Lasik tried launching another set of eye-beams, but his tears got in the way, so he couldn’t. He was too sensitive to be a superhero sidekick. They were all too sensitive. And too sloppy. Gathering to play cards, all in the same place, without their bosses knowing. Foolish. Lasik’s weapons were removed with the tips of the scissor-sword in one quick thrust.
One left. Minimalist. A shrinker. It was probably too much to hope Maddie stepped on her somewhere along the way. Maddie’s precognitive powers were limited to immediate situations, and generally only big deals. Minimalist, by definition, was a small deal.
A sting in Maddie’s wrist caused her to lose her grip on the scissor-sword. She all but punched herself in the gut to crush what was on her hand. A sting on her other wrist made her drop the sword completely. Minimalist targeted pressure points with deadly accuracy. And Madison, despite being the third Sister of Fate, couldn’t see it coming. But she could put herself in Minimalist’s tiny shoes and predict what she, Madison, would do with such a power.
In a whip-swift movement, she lifted her foot just barely off the ground, swept it back a little, and stomped. She felt the bones grinding under her heel. Thankfully Minimalist was going for Madison’s left achilles tendon, and not her right.
“God damn you,” came a muffled voice. “You fucking psychopath. You killed them all, didn’t you? Oh Heavenly God damn my Christing legs.”
Madison wiped her shoe off on the floorboard.
“Why don’t you come out and look for yourself,” she said. She was glad Dog-ear’s only power was defensive. He was folded into a tight square, but was seeping blood from the folds.
“Dog!” cried Lasik, who was curled in a fetal-position, clutching the places where his eyes were. “Are you still there, Dog?”
“Sicko,” Dog-ear called. “Oh thank God, man, fucking finish her off!”
“I can’t,” Lasik wept with bloody tears. “I can’t, Dog, I… You’ve gotta do it. Come on, man. You pathetic bastard. Oh, fuck… Stop being a shield for once and be a sword.”
How cheesy, Madison thought, her arms folded. These supers. Nothing but cheese sandwiches. She considered leaving the two of them to bleed out, but then remembered that these idiots had a habit of coming back with robot limbs and stupid shit like that.
Then Dog-ear gave a muffled battle cry and unfolded his body and Madison unfolded her arms, even though she didn’t need them. She listened for the muffled voice as the layers peeled away and the shout got louder, and she prepared her foot to re-muffle the battle cry when she heard another battle cry behind her.
Clever, she thought.
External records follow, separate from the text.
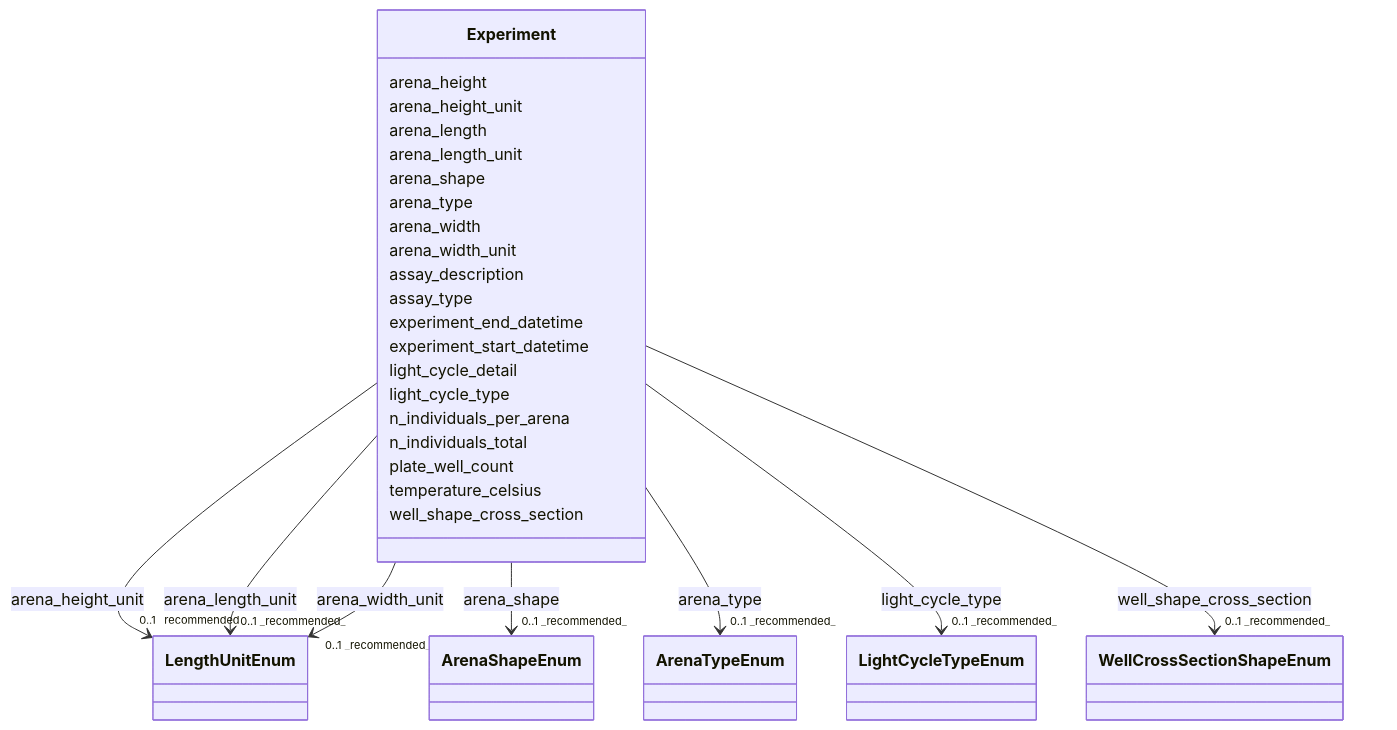
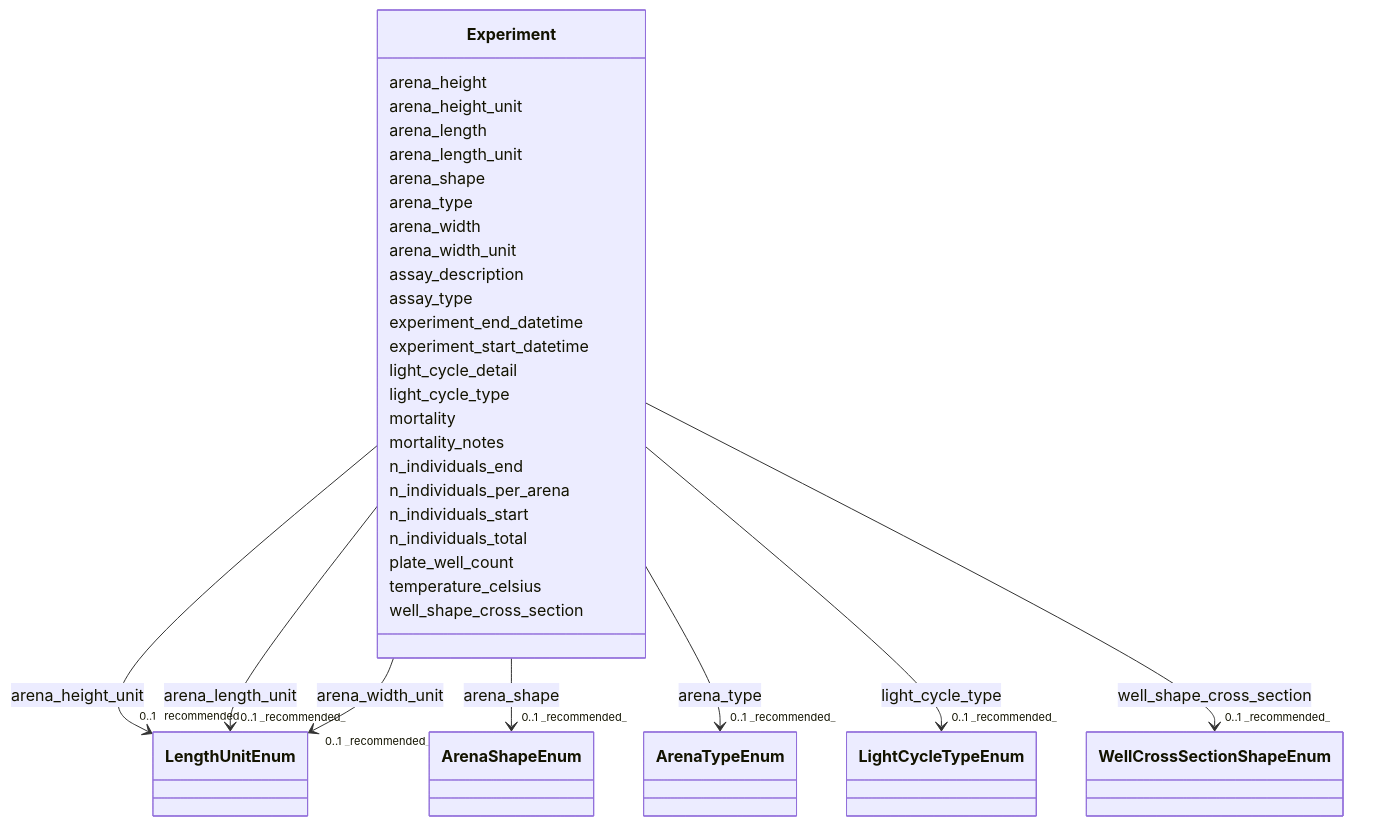
The diagram in docs/Experiment.md (Helmholtz-UFZ/BeStMeta), drawn with Mermaid before and after one commit. The commit also changed other lines of this file and 30 other files, not shown here.

```diff
--- a/docs/Experiment.md
+++ b/docs/Experiment.md
@@ -106,7 +106,15 @@
     
 
         
+      Experiment : mortality
+        
+      Experiment : mortality_notes
+        
+      Experiment : n_individuals_end
+        
       Experiment : n_individuals_per_arena
+        
+      Experiment : n_individuals_start
         
       Experiment : n_individuals_total
         
```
Call the shield a sword so I won’t pay attention to the real sword.
Too bad the man who picked up the scissor-sword was blind.
Instead of kicking Dog-ear, Madison swept her leg in a down-and-out arc, crushing Lasik’s kneecap and sending him sprawling–
–and plunging the scissor-sword into his newly-unfolded friend.
“Scissor beats paper,” said Maddie.
See? she thought. I can be cheesy too, motherfuckers.
Then she finished off the last of the sidekicks and went home to approve her payment.
Today’s three random prompt categories were, “An assassin of superheroes,” “A dog-eared page,” and, “Minimalist.”
I imagine Maddie B. as a Kill Bill, The Bride-esque character. But that probably came through. Massacring a roomful of superhero sidekicks would be the opening scene. Then the superhero revenge would come.
Now I just want to write her murder-happy stories as a comic book.